- Some of the Shia fighters had torn off pieces of their shirts and wrapped them around their heads as bands of martyrdom…When they set fire to one Israeli armoured vehicle, the gunmen were emboldened to advance further. None of us…realised the critical importance of the events of Khalde that night. The Lebanese Shia were learning the principles of martyrdom and putting them into practice…It was the beginning of a legend which also contained a strong element of the truth. The Shia were now the Lebanese resistance, nationalist no doubt but also inspired by their religion. The party of God –- in Arabic, the Hezbollah –- were on the beaches of Khalde that night.
The improvisations soon gave way to disciplined guerrilla warfare after Ayatollah Khomeini dispatched a contingent of 1,500 Iranian Revolutionary Guards in summer 1982 to train volunteers in the Bekaa Valley. Nasrallah played a key role in recruiting young Shia volunteers, and by 1985 had assumed leadership of Hizbullah in the Bekaa valley.
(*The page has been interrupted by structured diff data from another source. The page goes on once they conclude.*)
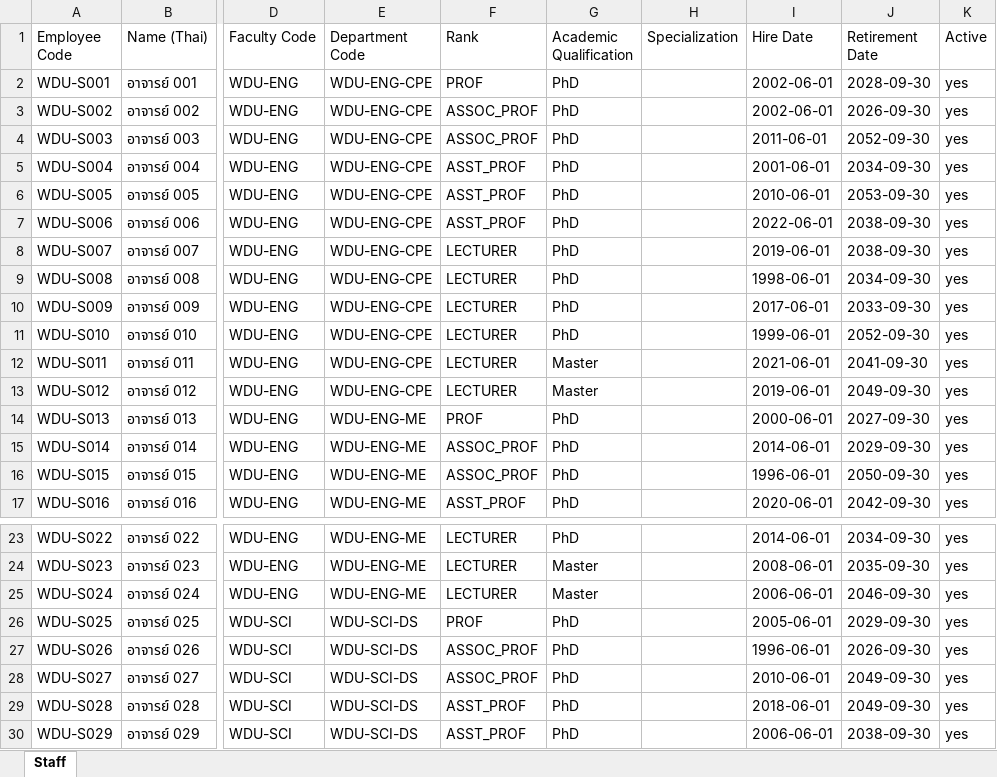
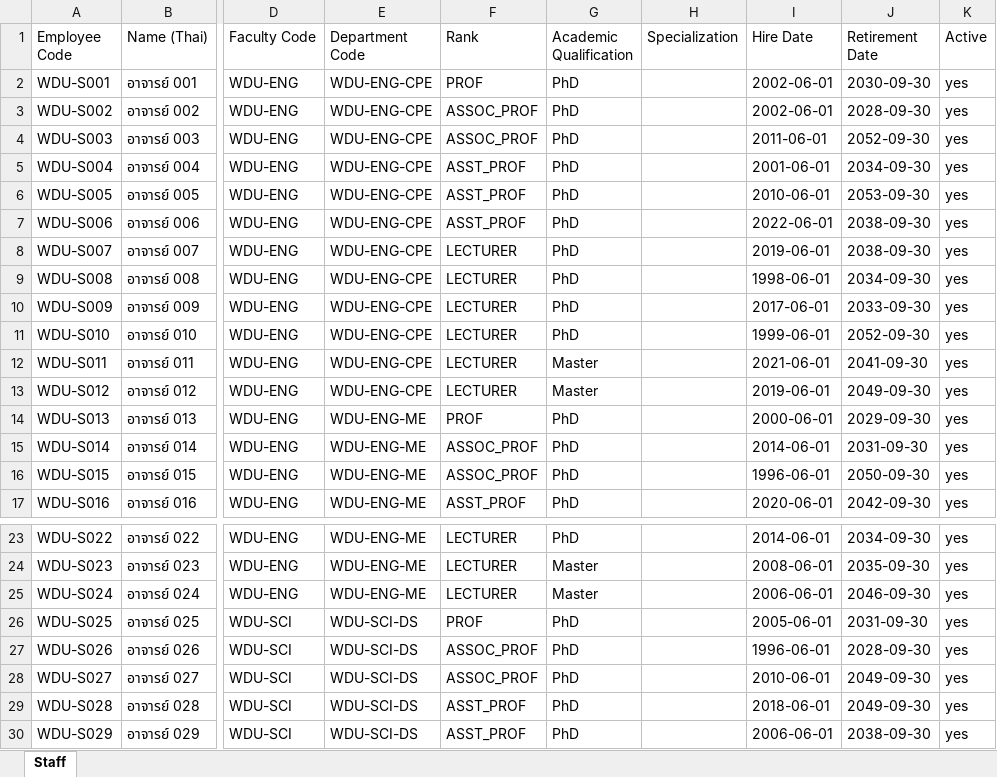
Before and after one commit to KMUTT-ETS/program-landscape, an Excel workbook: workshop/sample-data/04-faculty-members.xlsx, sheet Staff, drawn as a sheet; only a part is shown, gaps mark what is left out; values as stored, in another font and other column widths than the file's, no borders; the diff names each change by its address in the sheet, - before the commit and + after, or states it on an @@ line.

```diff
--- a/workshop/sample-data/04-faculty-members.xlsx (sheet Staff)
+++ b/workshop/sample-data/04-faculty-members.xlsx (sheet Staff)
-J2 (Retirement Date): 2028-09-30
+J2 (Retirement Date): 2030-09-30
-J3 (Retirement Date): 2026-09-30
+J3 (Retirement Date): 2028-09-30
-J14 (Retirement Date): 2027-09-30
+J14 (Retirement Date): 2029-09-30
-J15 (Retirement Date): 2029-09-30
+J15 (Retirement Date): 2031-09-30
-J26 (Retirement Date): 2029-09-30
+J26 (Retirement Date): 2031-09-30
-J27 (Retirement Date): 2026-09-30
+J27 (Retirement Date): 2028-09-30
```
Also changed, not shown: 8 other files.
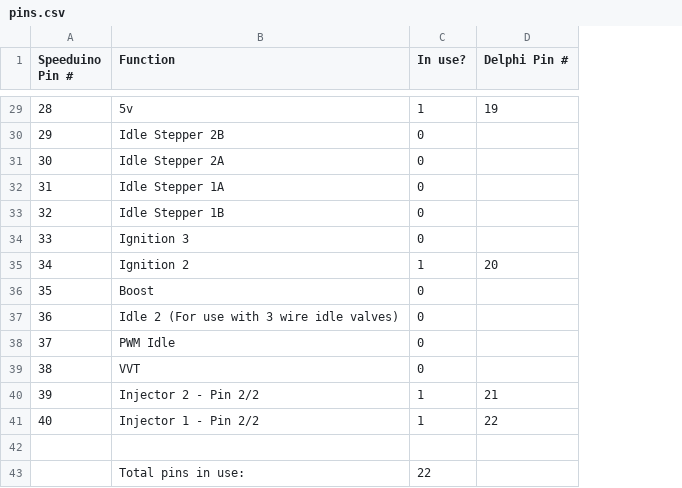
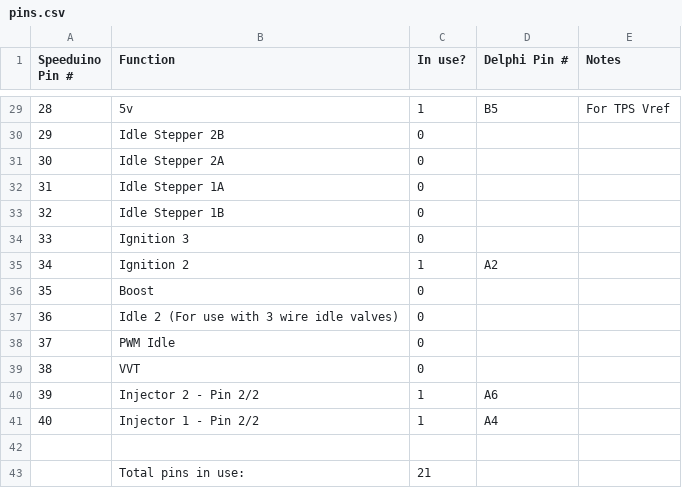
Before and after one commit to rerpha/ToledoResources, a CSV file: pins.csv, drawn as a sheet; only a part is shown, gaps mark what is left out; the diff covers the shown part only; the diff names each change by its address in the sheet, - before the commit and + after, or states it on an @@ line.

Commit message:
using delphi layout rather than pin num

```diff
--- a/pins.csv
+++ b/pins.csv
+column E (Notes), row 29: For TPS Vref
-D29 (Delphi Pin #): 19
+D29 (Delphi Pin #): B5
-D35 (Delphi Pin #): 20
+D35 (Delphi Pin #): A2
-D40 (Delphi Pin #): 21
+D40 (Delphi Pin #): A6
-D41 (Delphi Pin #): 22
+D41 (Delphi Pin #): A4
-C43 (In use?): 22
+C43 (In use?): 21
```
Also changed, not shown: 19 edited cells elsewhere in this file.
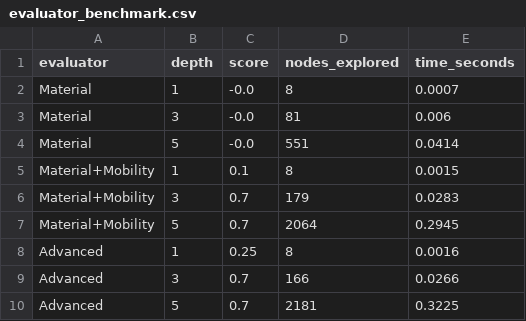
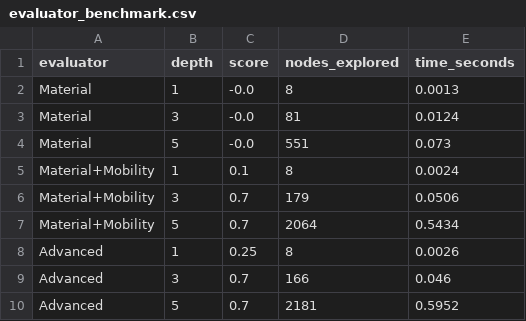
Before and after one commit to MarouaneMess/Jeu-Dames-Ai, a CSV file: docs/benchmarks/evaluator_benchmark.csv, drawn as a sheet.

```diff
--- a/docs/benchmarks/evaluator_benchmark.csv
+++ b/docs/benchmarks/evaluator_benchmark.csv
@@ -1,10 +1,10 @@
 evaluator,depth,score,nodes_explored,time_seconds
-Material,1,-0.0,8,0.0007
-Material,3,-0.0,81,0.006
-Material,5,-0.0,551,0.0414
-Material+Mobility,1,0.1,8,0.0015
-Material+Mobility,3,0.7,179,0.0283
-Material+Mobility,5,0.7,2064,0.2945
-Advanced,1,0.25,8,0.0016
-Advanced,3,0.7,166,0.0266
-Advanced,5,0.7,2181,0.3225
+Material,1,-0.0,8,0.0013
+Material,3,-0.0,81,0.0124
+Material,5,-0.0,551,0.073
+Material+Mobility,1,0.1,8,0.0024
+Material+Mobility,3,0.7,179,0.0506
+Material+Mobility,5,0.7,2064,0.5434
+Advanced,1,0.25,8,0.0026
+Advanced,3,0.7,166,0.046
+Advanced,5,0.7,2181,0.5952
```
Also changed, not shown: 3 other files.
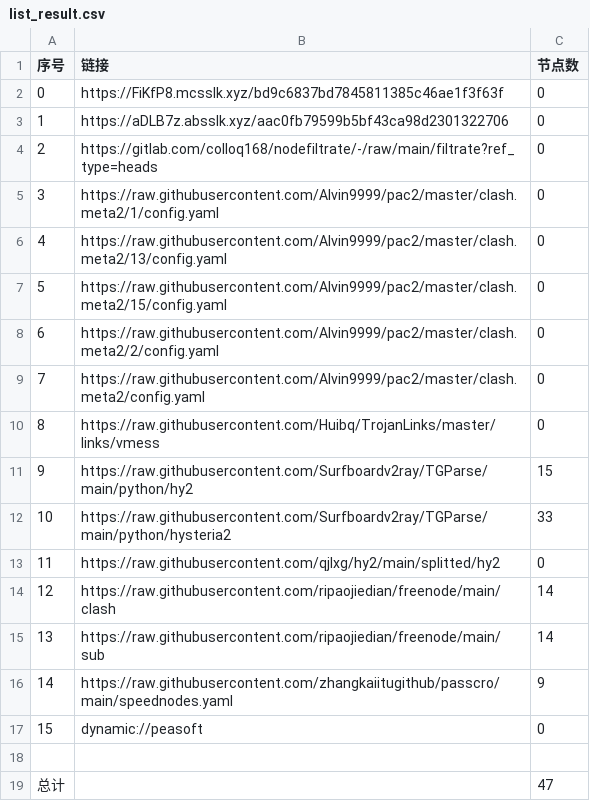
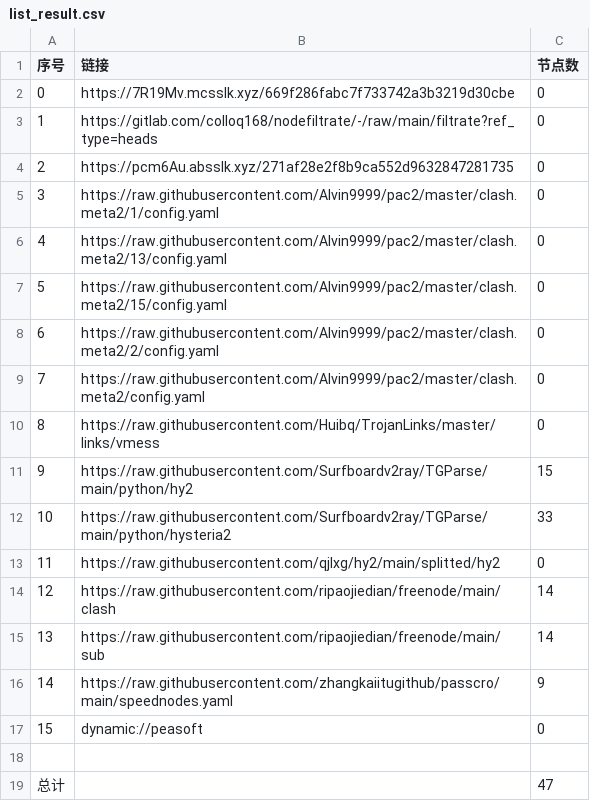
Before and after one commit to wjs-529/AutoMergePublicNodes, a CSV file: list_result.csv, drawn as a sheet.

```diff
--- a/list_result.csv
+++ b/list_result.csv
@@ -1,5 +1,5 @@
 序号,链接,节点数
-0,https://FiKfP8.mcsslk.xyz/bd9c6837bd7845811385c46ae1f3f63f,0
-1,https://aDLB7z.absslk.xyz/aac0fb79599b5bf43ca98d2301322706,0
-2,https://gitlab.com/colloq168/nodefiltrate/-/raw/main/filtrate?ref_type=heads,0
+0,https://7R19Mv.mcsslk.xyz/669f286fabc7f733742a3b3219d30cbe,0
+1,https://gitlab.com/colloq168/nodefiltrate/-/raw/main/filtrate?ref_type=heads,0
+2,https://pcm6Au.absslk.xyz/271af28e2f8b9ca552d9632847281735,0
 3,https://raw.githubusercontent.com/Alvin9999/pac2/master/clash.meta2/1/config.yaml,0
```
Also changed, not shown: 3 other files.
Deadly attacks were launched in the intervening years by a group calling itself Islamic Jihad allegedly linked to Hizbullah that targeted the US embassy and marine barracks. The latter there purportedly to keep peace had soon joined the conflict on side of the Israeli proxies in Lebanon. French paratroopers suffered a similar fate, leading to the withdrawal of the Multi-national Force. A successful strike on the Israeli head quarters in Lebanon that killed 72 Israeli soldiers also precipitated its retreat to the South where it maintained occupation of a narrow ‘security zone’. Continually harried by Hizbullah, it would eventually end its costly occupation in 2000.
It wasn’t until 1985 that Hizbullah emerged as a coherent organization announcing its formal existence in the form of an Open Letter which also served as its manifesto. Established with an avowedly pan-Islamic outlook adhering to Khomeini’s Wilayat al-Faqih doctrine, the movement has since emphasized its distinctly Lebanese nationalist credentials with its ambitions limited to the liberation of occupied Lebanese territory and defence of the realm in the absence of a strong national army. Leading figures in the movement have hinted that the Open Letter belonged to a specific period in time and does not reflect Hizbullah’s present political stance.
Nasrallah, who had since moved to Beirut, first came to prominence when he started giving speeches and interviews after being appointed to the consultative council of Hizbullah in 1987. A year later came the first Israeli assassination attempt. Hizbullah, which, unlike other Lebanese groups, had avoided confessional/sectarian war to focus solely on resisting the occupiers, found itself for the first time embroiled in a turf battle with Amal in Beirut and South Lebanon. These animosities survived well into the 90s and would only be resolved when Hizbullah and Amal would join a coalition against the US-backed forces jockeying for control after the assassination of former Prime Minister Rafiq Hariri in 2005.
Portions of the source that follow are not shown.